The reunited duo woodshedded new material with their producer, Michael Clarke, taking these nascent song ideas to the stage, and then working on them some more. “There was this extra layer of aggression and energy we’d discovered from playing live that wanted to inject back into the studio tracks,” continues Joe. “Lockdown allowed us the time to really develop this material. We’re coming into it with a big box of songs and ideas we’ve been able to crack on with.”

They’ve honed that early burst of inspiration into a killer setlist, and developed a sound like no other, drawing disparate influences like Sleaford Mods’ bleakly hilarious bark, the intense power of Tom Waits-esque gospel, the healing power of soul and the electric charge of rock into something new. Something ecstatic, painful, truthful and real.

‘This Here Ain’t Water’ is, Joe says, “about mental health, and addiction, and the way the media criticises the working class, and the way all this stuff is forced on people. It’s thinking about how everything’s shit, and using that to egg yourself on.” Their rousing anthem ‘Shithouse’, meanwhile, is “a self-lament. It’s about a breakdown. It’s addressed to myself – or to the sky, I suppose – like, ‘I thought I was getting better!’” But there’s a wider theme there, too, “relating this personal depression I’ve experienced to what this country is going through. We’re all so divided right now, at odds, depressed with each other. As well as an economic depression, Britain is going through a social depression. And ‘Shithouse’ ties that personal depression into the social depression.”

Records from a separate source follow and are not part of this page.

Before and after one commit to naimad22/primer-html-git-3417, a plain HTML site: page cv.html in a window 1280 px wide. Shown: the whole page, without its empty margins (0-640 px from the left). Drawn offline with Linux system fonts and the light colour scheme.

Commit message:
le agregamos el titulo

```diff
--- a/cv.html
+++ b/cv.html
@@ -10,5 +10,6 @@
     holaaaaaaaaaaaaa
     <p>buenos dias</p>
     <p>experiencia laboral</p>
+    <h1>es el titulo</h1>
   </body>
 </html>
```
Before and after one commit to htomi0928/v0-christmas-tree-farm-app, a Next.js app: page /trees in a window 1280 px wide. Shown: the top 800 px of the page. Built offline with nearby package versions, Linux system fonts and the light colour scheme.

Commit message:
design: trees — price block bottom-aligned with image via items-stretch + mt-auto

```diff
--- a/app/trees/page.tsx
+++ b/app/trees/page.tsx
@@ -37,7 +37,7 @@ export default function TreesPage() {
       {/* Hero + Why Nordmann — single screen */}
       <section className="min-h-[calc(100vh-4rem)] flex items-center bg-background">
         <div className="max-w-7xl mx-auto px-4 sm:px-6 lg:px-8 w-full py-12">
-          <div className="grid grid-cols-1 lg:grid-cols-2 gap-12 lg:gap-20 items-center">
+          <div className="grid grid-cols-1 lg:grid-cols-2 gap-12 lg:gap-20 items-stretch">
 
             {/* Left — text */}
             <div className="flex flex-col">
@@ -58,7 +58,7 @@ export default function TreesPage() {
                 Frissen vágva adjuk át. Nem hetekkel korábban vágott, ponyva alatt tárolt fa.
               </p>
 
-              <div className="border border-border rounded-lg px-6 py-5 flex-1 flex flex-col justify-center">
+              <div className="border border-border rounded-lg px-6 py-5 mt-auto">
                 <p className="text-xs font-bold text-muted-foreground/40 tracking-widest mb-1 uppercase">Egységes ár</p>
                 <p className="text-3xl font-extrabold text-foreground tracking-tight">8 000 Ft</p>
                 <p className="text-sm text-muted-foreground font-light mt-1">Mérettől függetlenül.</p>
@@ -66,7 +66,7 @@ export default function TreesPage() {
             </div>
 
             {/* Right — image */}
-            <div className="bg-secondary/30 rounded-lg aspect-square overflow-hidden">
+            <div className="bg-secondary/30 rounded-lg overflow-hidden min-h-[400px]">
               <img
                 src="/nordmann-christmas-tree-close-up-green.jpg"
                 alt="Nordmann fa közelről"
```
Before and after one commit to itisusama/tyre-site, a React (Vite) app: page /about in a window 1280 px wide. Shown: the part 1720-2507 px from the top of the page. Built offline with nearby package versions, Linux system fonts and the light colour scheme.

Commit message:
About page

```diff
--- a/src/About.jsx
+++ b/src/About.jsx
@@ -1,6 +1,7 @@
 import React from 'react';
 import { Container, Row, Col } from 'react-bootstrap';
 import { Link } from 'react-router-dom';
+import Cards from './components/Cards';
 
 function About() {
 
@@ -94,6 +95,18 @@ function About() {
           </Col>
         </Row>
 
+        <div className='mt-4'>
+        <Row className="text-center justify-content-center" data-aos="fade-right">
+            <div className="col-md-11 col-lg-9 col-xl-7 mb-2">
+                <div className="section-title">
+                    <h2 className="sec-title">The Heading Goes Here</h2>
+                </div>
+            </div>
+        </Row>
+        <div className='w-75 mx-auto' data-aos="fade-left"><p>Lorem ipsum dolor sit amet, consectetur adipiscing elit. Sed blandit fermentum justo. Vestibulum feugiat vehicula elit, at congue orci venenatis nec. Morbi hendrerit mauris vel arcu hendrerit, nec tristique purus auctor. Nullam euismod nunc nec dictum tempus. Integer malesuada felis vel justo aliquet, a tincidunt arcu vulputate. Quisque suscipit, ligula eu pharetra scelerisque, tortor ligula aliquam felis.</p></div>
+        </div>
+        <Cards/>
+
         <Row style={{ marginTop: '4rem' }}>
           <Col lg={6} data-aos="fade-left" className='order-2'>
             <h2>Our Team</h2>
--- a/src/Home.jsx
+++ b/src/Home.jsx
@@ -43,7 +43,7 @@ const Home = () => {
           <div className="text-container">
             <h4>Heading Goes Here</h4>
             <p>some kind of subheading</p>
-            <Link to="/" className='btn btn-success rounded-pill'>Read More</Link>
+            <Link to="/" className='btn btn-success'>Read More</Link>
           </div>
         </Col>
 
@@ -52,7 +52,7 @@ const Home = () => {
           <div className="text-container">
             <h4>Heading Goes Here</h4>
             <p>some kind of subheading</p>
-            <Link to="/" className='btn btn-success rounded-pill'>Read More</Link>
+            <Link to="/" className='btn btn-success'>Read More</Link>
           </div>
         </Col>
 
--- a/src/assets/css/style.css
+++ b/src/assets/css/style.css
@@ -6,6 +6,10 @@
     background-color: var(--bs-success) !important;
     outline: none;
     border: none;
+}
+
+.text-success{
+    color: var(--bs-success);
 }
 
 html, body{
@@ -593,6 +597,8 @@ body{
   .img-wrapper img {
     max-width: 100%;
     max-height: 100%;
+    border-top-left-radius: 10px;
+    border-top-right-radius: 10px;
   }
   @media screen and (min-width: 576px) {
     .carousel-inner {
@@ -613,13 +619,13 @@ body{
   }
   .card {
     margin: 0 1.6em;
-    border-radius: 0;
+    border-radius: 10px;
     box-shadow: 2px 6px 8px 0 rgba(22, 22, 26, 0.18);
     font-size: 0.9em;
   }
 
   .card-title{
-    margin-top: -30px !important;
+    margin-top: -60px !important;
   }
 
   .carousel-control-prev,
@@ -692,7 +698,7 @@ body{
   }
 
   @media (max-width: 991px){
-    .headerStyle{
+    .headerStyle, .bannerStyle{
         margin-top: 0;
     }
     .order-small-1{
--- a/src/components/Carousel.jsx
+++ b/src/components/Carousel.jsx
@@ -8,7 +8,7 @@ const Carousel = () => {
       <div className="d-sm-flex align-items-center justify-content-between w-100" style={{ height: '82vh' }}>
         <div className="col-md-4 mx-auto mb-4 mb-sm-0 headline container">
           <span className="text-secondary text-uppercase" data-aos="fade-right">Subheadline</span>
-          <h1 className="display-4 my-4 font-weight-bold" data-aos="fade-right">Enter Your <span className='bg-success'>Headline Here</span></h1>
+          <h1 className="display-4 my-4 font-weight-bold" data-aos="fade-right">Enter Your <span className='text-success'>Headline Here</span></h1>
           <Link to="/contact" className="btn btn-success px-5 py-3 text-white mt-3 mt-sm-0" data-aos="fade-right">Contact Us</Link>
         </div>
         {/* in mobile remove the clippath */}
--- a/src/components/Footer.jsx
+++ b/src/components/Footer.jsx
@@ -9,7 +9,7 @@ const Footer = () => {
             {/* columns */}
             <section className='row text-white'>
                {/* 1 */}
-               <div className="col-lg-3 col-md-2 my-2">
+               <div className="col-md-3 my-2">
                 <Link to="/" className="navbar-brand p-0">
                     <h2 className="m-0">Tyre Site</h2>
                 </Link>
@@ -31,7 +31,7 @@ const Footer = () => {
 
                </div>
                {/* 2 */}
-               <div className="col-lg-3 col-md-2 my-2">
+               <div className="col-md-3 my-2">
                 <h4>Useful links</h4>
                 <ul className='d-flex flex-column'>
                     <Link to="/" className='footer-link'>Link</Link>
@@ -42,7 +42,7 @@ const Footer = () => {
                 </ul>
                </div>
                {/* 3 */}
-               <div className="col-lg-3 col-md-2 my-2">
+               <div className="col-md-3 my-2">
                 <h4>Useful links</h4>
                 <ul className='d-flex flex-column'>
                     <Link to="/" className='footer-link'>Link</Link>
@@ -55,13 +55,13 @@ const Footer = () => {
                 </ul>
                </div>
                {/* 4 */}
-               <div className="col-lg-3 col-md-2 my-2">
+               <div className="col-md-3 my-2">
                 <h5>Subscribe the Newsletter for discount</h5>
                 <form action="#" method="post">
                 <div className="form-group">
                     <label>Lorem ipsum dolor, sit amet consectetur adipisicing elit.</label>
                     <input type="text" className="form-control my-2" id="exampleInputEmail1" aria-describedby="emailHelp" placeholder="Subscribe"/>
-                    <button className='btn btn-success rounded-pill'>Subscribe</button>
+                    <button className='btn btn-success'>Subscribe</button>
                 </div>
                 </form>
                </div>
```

Then there’s new single ‘Desperate Breakfast’. “It’s about getting up and going to work and having to force a meal down before you go and spend a day doing something you don’t want to do for someone who doesn’t respect you,” Joe grins. “We’re not one of those bands who deals in false hope. It’s an emotional reaction to a situation that is shit. This song is about it being shit. They’ll tell us it’s ‘character building’. But that doesn’t make it right.”

“We’re not into sloganeering,” says Callum. “That sort of thing cheapens everything.” Joe nods in agreement. “We’re trying to explore the universal through the personal,” he adds. “People are still blind to class issues. Really, these are human issues. I’m not saying I have any answers – our songs are reactive. They’re loud, and they’re fun, and they’re honest and emotional.”

This is serious stuff, but it’s delivered with searing focus and a sense of song that sends this music skywards, that lifts us all up. Big Special are a band who sing the truth – a radical proposition in 2023, perhaps, but that’s the game they’re playing. You can’t always get what you want – but Big Special are delivering what you need.

“I just wanted to make something pure, honest, with real heart,” says Joe, finally.

Thus far the duo can call “Mission Accomplished” on that aim. All that’s left now is to win over the hearts and minds of a nation starving for what Big Special have in store. Listen to these tunes, look into their eyes, feel the fire burning within this music: the doubters don’t have a chance.